ere's an interesting little New York Times
op-ed published by James Martin, who I often read in America
. I have already seen publications taking the "spin" that he's trying here to counteract regarding Mama T. For anyone actually familiar with the ebb and flow of the spiritual life, none of this is shocking. Mother Teresa's lack of a conscious experience of God for so long – combined with her free-willed choice to trust in and live for God anyway
– is indeed probably the source of her great spiritual power. My friend Erik, describing when he, Mark and weaklingrecords
met her in 1993, when she got out of bed a few days after heart surgery to greet these Notre Dame students, said that there was such a radiance coming through her that "she was the most beautiful woman I'd ever seen." Let the philosophers of Madison Avenue chew on that
A Saint’s Dark Night
By JAMES MARTINThe New York Times
Published: August 29, 2007
THE stunning revelations contained in a new book, which show that Mother Teresa doubted God’s existence, will delight her detractors and confuse her admirers. Or is it the other way around?
The private journals and letters of the woman now known as Blessed Teresa of Calcutta will be released next month as “Mother Teresa: Come Be My Light,” and some excerpts have been published in Time magazine. The pious title of the book, however, is misleading. Most of its pages reveal not the serene meditations of a Catholic sister confident in her belief, but the agonized words of a person confronting a terrifying period of darkness that lasted for decades.

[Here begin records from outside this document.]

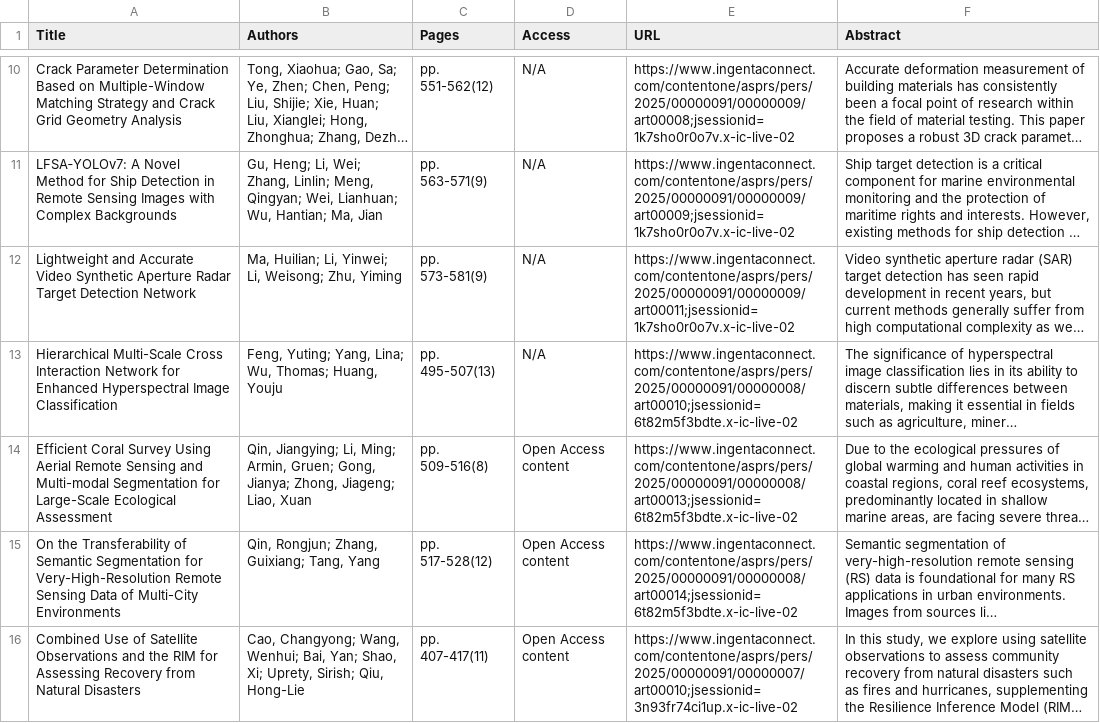
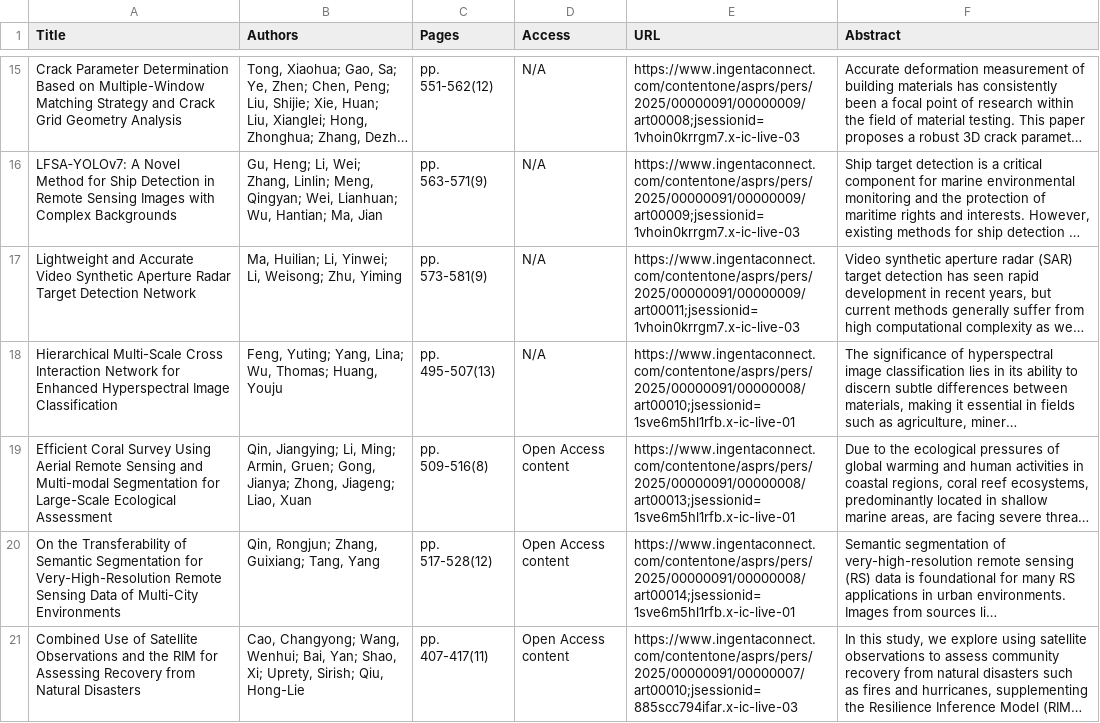
Before and after one commit to tang1693/PERShtml, a CSV file: 5_RecentArticles/filtered_articles_info_abs.csv, drawn as a sheet; only a part is shown, gaps mark what is left out; long unchanged cells end in …; addresses are those after the commit; the diff covers the shown part only; the diff names each change by its address in the sheet, - before the commit and + after, or states it on an @@ line.

```diff
--- a/5_RecentArticles/filtered_articles_info_abs.csv
+++ b/5_RecentArticles/filtered_articles_info_abs.csv
-E15 (URL): https://www.ingentaconnect.com/contentone/asprs/pers/2025/00000091/00000009/art00008;jsessionid=1k7sho0r0o7v.x-ic-live-02
+E15 (URL): https://www.ingentaconnect.com/contentone/asprs/pers/2025/00000091/00000009/art00008;jsessionid=1vhoin0krrgm7.x-ic-live-03
-E16 (URL): https://www.ingentaconnect.com/contentone/asprs/pers/2025/00000091/00000009/art00009;jsessionid=1k7sho0r0o7v.x-ic-live-02
+E16 (URL): https://www.ingentaconnect.com/contentone/asprs/pers/2025/00000091/00000009/art00009;jsessionid=1vhoin0krrgm7.x-ic-live-03
-E17 (URL): https://www.ingentaconnect.com/contentone/asprs/pers/2025/00000091/00000009/art00011;jsessionid=1k7sho0r0o7v.x-ic-live-02
+E17 (URL): https://www.ingentaconnect.com/contentone/asprs/pers/2025/00000091/00000009/art00011;jsessionid=1vhoin0krrgm7.x-ic-live-03
-E18 (URL): https://www.ingentaconnect.com/contentone/asprs/pers/2025/00000091/00000008/art00010;jsessionid=6t82m5f3bdte.x-ic-live-02
+E18 (URL): https://www.ingentaconnect.com/contentone/asprs/pers/2025/00000091/00000008/art00010;jsessionid=1sve6m5hl1rfb.x-ic-live-01
-E19 (URL): https://www.ingentaconnect.com/contentone/asprs/pers/2025/00000091/00000008/art00013;jsessionid=6t82m5f3bdte.x-ic-live-02
+E19 (URL): https://www.ingentaconnect.com/contentone/asprs/pers/2025/00000091/00000008/art00013;jsessionid=1sve6m5hl1rfb.x-ic-live-01
-E20 (URL): https://www.ingentaconnect.com/contentone/asprs/pers/2025/00000091/00000008/art00014;jsessionid=6t82m5f3bdte.x-ic-live-02
+E20 (URL): https://www.ingentaconnect.com/contentone/asprs/pers/2025/00000091/00000008/art00014;jsessionid=1sve6m5hl1rfb.x-ic-live-01
-E21 (URL): https://www.ingentaconnect.com/contentone/asprs/pers/2025/00000091/00000007/art00010;jsessionid=3n93fr74ci1up.x-ic-live-02
+E21 (URL): https://www.ingentaconnect.com/contentone/asprs/pers/2025/00000091/00000007/art00010;jsessionid=885scc794ifar.x-ic-live-03
```
Also changed, not shown: 5 added rows, 4 removed rows and 95 edited cells elsewhere in this file, 1_InPress/fast_track_items.csv, 18 other files.
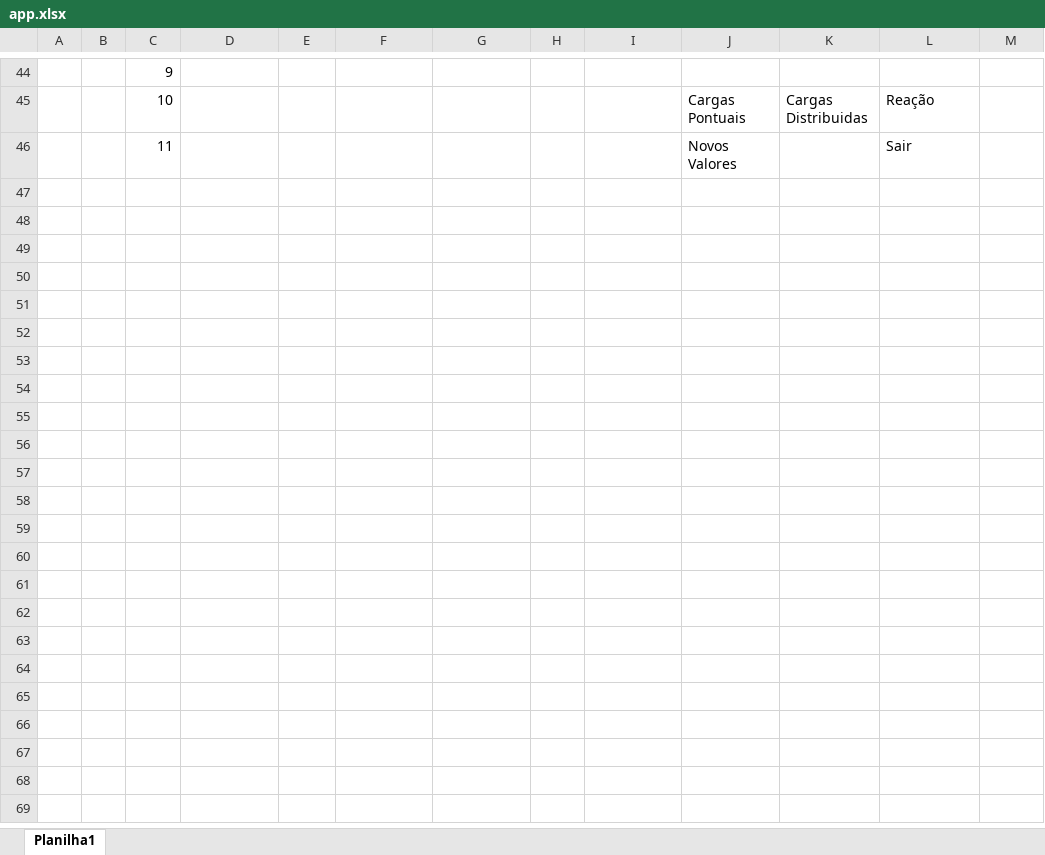
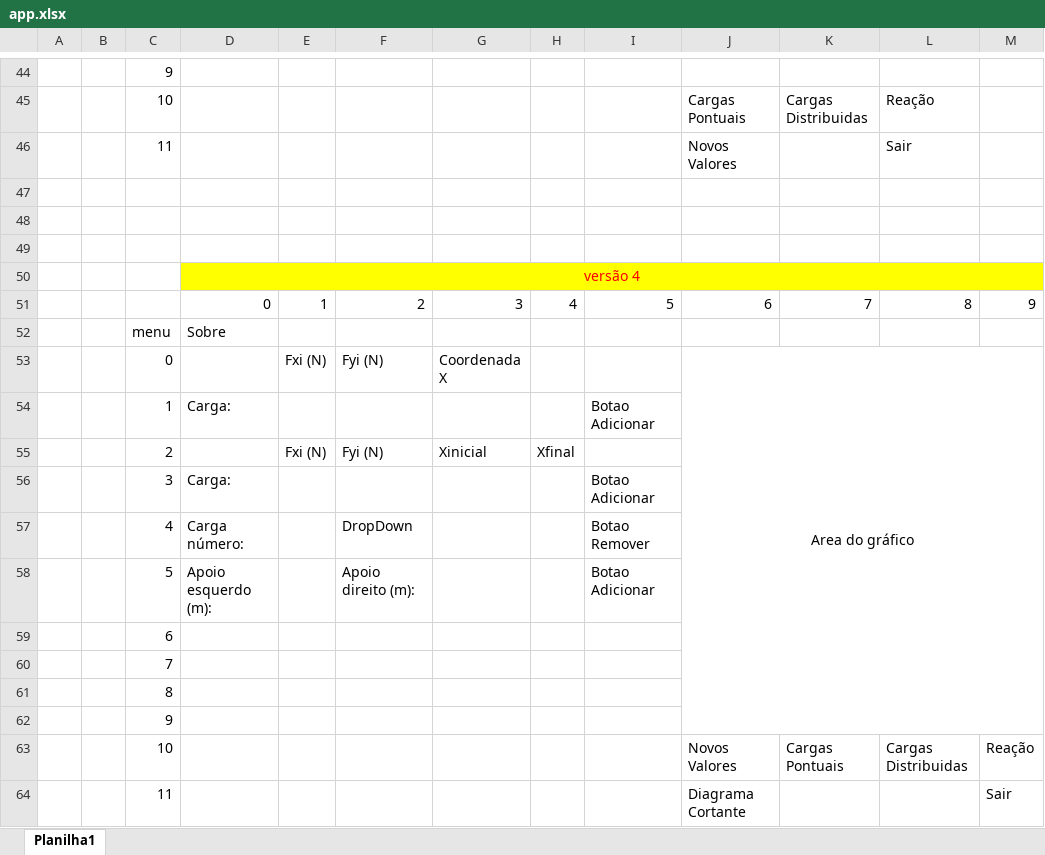
Before and after one commit to UZiech/Momentos_Mec_Sol, an Excel workbook: app.xlsx, sheet Planilha1, drawn as a sheet; only a part is shown, gaps mark what is left out; values as stored, in another font and other column widths than the file's, no borders; the diff names each change by its address in the sheet, - before the commit and + after, or states it on an @@ line.

Commit message:
cortante

```diff
--- a/app.xlsx (sheet Planilha1)
+++ b/app.xlsx (sheet Planilha1)
+row 47: (empty)
+row 48: (empty)
+row 49: (empty)
+row 50:  |  |  | versão 4
+row 51:  |  |  | 0 | 1 | 2 | 3 | 4 | 5 | 6 | 7 | 8 | 9
+row 52:  |  | menu | Sobre
+row 53:  |  | 0 |  | Fxi (N) | Fyi (N) | Coordenada X |  |  | Area do gráfico
+row 54:  |  | 1 | Carga: |  |  |  |  | Botao Adicionar
+row 55:  |  | 2 |  | Fxi (N) | Fyi (N) | Xinicial | Xfinal
+row 56:  |  | 3 | Carga: |  |  |  |  | Botao Adicionar
+row 57:  |  | 4 | Carga número: |  | DropDown |  |  | Botao Remover
+row 58:  |  | 5 | Apoio esquerdo (m): |  | Apoio direito (m): |  |  | Botao Adicionar
+row 59:  |  | 6
+row 60:  |  | 7
+row 61:  |  | 8
+row 62:  |  | 9
+row 63:  |  | 10 |  |  |  |  |  |  | Novos Valores | Cargas Pontuais | Cargas Distribuidas | Reação
+row 64:  |  | 11 |  |  |  |  |  |  | Diagrama Cortante |  |  | Sair
```
Also changed, not shown: 8 other files.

“In my soul I feel just that terrible pain of loss,” she wrote in 1959, “of God not wanting me — of God not being God — of God not existing.” According to the book, this inner turmoil, known by only a handful of her closest colleagues, lasted until her death in 1997.
Gleeful detractors may point to this as yet another example of the hypocrisy of organized religion. The woman widely known in her lifetime as a “living saint” apparently didn’t even believe in God.
It was not always so. In 1946, Mother Teresa, then 36, was hard at work in a girls school in Calcutta when she fell ill. On a train ride en route to some rest in Darjeeling, she had heard what she would later call a “voice” asking her to work with the poorest of the poor, and experienced a profound sense of God’s presence.
A few years later, however, after founding the Missionaries of Charity and beginning her work with the poor, darkness descended on her inner life. In 1957, she wrote to the archbishop of Calcutta about her struggles, saying, “I find no words to express the depths of the darkness.”
But to conclude that Mother Teresa was a crypto-atheist is to misread both the woman and the experience that she was forced to undergo.
Even the most sophisticated believers sometimes believe that the saints enjoyed a stress-free spiritual life — suffering little personal doubt. For many saints this is accurate: St. Francis de Sales, the 17th-century author of “An Introduction to the Devout Life,” said that he never went more than 15 minutes without being aware of God’s presence. Yet the opposite experience is so common it even has a name. St. John of the Cross, the Spanish mystic, labeled it the “dark night,” the time when a person feels completely abandoned by God, and which can lead even ardent believers to doubt God’s existence.
During her final illness, St. Thérèse of Lisieux, the 19th-century French Carmelite nun who is now widely revered as “The Little Flower,” faced a similar trial, which seemed to center on doubts about whether anything awaited her after death. “If you only knew what darkness I am plunged into,” she said to the sisters in her convent. But Mother Teresa’s “dark night” was of a different magnitude, lasting for decades. It is almost unparalleled in the lives of the saints.
In time, with the aid of the priest who acted as her spiritual director, Mother Teresa concluded that these painful experiences could help her identify not only with the abandonment that Jesus Christ felt during the crucifixion, but also with the abandonment that the poor faced daily. In this way she hoped to enter, in her words, the “dark holes” of the lives of the people with whom she worked. Paradoxically, then, Mother Teresa’s doubt may have contributed to the efficacy of one of the more notable faith-based initiatives of the last century.
Few of us, even the most devout believers, are willing to leave everything behind to serve the poor. Consequently, Mother Teresa’s work can seem far removed from our daily lives. Yet in its relentless and even obsessive questioning, her life intersects with that of the modern atheist and agnostic. “If I ever become a saint,” she wrote, “I will surely be one of ‘darkness.’ ”
Mother Teresa’s ministry with the poor won her the Nobel Prize and the admiration of a believing world. Her ministry to a doubting modern world may have just begun.James Martin is a Jesuit priest and the author of “My Life With the Saints.”